_What needs to be done_: List all lines in the material below that contain "StatelessWidget".

_Available data_:

********

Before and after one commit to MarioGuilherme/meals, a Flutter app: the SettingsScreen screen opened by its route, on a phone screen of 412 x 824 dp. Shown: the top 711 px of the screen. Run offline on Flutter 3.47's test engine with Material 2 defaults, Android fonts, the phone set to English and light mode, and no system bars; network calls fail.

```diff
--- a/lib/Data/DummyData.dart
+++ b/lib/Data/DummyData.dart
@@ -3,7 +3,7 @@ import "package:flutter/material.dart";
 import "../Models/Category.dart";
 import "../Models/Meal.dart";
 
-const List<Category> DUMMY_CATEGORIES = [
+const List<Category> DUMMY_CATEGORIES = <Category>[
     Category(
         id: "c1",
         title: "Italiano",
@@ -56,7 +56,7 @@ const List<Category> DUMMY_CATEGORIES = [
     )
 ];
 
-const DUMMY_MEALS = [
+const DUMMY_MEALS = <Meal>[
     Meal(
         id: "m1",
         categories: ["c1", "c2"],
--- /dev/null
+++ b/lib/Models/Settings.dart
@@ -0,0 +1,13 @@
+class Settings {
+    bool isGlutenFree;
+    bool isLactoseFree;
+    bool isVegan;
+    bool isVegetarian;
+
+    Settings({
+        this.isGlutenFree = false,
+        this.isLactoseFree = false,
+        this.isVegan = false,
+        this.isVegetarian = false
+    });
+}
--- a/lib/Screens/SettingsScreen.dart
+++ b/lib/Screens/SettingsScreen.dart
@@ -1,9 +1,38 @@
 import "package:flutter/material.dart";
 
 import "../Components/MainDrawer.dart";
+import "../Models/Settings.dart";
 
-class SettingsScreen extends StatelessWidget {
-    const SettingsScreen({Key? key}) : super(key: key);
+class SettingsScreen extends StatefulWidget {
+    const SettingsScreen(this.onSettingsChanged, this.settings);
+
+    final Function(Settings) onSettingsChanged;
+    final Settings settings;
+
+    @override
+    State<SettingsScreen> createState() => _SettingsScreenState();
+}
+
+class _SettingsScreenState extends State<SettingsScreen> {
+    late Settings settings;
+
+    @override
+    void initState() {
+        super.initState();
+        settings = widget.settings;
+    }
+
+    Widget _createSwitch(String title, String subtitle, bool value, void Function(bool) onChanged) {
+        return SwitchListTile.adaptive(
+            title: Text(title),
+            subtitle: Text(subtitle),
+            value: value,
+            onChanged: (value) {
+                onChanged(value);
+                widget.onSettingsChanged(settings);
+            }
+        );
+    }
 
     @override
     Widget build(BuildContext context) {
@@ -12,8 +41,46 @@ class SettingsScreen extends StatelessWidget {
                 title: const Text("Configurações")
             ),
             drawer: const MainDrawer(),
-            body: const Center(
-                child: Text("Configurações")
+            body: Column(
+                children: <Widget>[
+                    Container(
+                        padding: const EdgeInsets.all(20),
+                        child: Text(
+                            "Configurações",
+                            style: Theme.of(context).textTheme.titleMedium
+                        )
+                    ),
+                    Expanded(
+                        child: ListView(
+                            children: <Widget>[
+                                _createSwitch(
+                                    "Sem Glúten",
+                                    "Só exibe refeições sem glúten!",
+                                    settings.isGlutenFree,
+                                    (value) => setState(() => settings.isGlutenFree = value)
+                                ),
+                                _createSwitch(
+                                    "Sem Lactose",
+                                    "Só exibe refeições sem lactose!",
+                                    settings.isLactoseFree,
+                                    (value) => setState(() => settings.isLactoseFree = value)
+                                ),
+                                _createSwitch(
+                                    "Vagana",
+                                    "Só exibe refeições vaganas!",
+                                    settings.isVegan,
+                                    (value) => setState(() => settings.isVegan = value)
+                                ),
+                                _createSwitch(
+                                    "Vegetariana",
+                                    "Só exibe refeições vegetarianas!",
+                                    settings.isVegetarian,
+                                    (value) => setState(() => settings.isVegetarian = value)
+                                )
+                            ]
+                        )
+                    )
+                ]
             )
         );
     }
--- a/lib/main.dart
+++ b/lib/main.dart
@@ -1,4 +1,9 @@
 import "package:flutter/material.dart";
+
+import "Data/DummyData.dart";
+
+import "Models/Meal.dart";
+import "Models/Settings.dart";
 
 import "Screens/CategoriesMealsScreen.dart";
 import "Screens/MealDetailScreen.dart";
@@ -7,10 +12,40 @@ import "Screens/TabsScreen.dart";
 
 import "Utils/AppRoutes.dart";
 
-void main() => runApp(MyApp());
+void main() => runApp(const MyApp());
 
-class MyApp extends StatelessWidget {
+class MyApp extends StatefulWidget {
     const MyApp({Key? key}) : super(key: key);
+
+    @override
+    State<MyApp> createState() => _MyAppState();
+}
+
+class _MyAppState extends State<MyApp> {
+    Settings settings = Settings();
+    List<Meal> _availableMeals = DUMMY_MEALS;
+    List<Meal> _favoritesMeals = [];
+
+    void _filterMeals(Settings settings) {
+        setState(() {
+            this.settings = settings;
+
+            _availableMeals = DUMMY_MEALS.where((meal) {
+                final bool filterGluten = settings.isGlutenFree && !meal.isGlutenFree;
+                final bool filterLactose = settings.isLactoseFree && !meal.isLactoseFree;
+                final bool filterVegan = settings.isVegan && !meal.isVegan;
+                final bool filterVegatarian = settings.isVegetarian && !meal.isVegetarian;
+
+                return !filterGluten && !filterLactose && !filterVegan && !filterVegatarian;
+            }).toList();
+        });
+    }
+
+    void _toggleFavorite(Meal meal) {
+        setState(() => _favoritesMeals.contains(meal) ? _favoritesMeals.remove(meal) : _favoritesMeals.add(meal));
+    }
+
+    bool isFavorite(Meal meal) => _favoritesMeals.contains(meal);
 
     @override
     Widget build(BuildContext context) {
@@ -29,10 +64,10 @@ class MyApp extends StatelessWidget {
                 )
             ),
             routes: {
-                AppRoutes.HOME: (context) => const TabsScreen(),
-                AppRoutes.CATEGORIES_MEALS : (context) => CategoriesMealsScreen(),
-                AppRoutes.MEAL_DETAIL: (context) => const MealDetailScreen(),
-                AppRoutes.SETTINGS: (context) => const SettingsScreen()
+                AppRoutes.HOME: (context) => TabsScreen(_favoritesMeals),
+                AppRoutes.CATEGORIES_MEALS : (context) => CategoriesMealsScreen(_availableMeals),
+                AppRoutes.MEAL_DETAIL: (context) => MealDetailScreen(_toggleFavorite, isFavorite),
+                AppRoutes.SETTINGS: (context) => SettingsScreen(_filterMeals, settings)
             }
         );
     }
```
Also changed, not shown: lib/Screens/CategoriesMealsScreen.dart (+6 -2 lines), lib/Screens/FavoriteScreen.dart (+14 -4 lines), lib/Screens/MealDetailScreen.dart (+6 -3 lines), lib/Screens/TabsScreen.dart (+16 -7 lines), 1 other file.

********

_Task answer_:
-class SettingsScreen extends StatelessWidget {
@@ -12,8 +41,46 @@ class SettingsScreen extends StatelessWidget {
-class MyApp extends StatelessWidget {
@@ -29,10 +64,10 @@ class MyApp extends StatelessWidget {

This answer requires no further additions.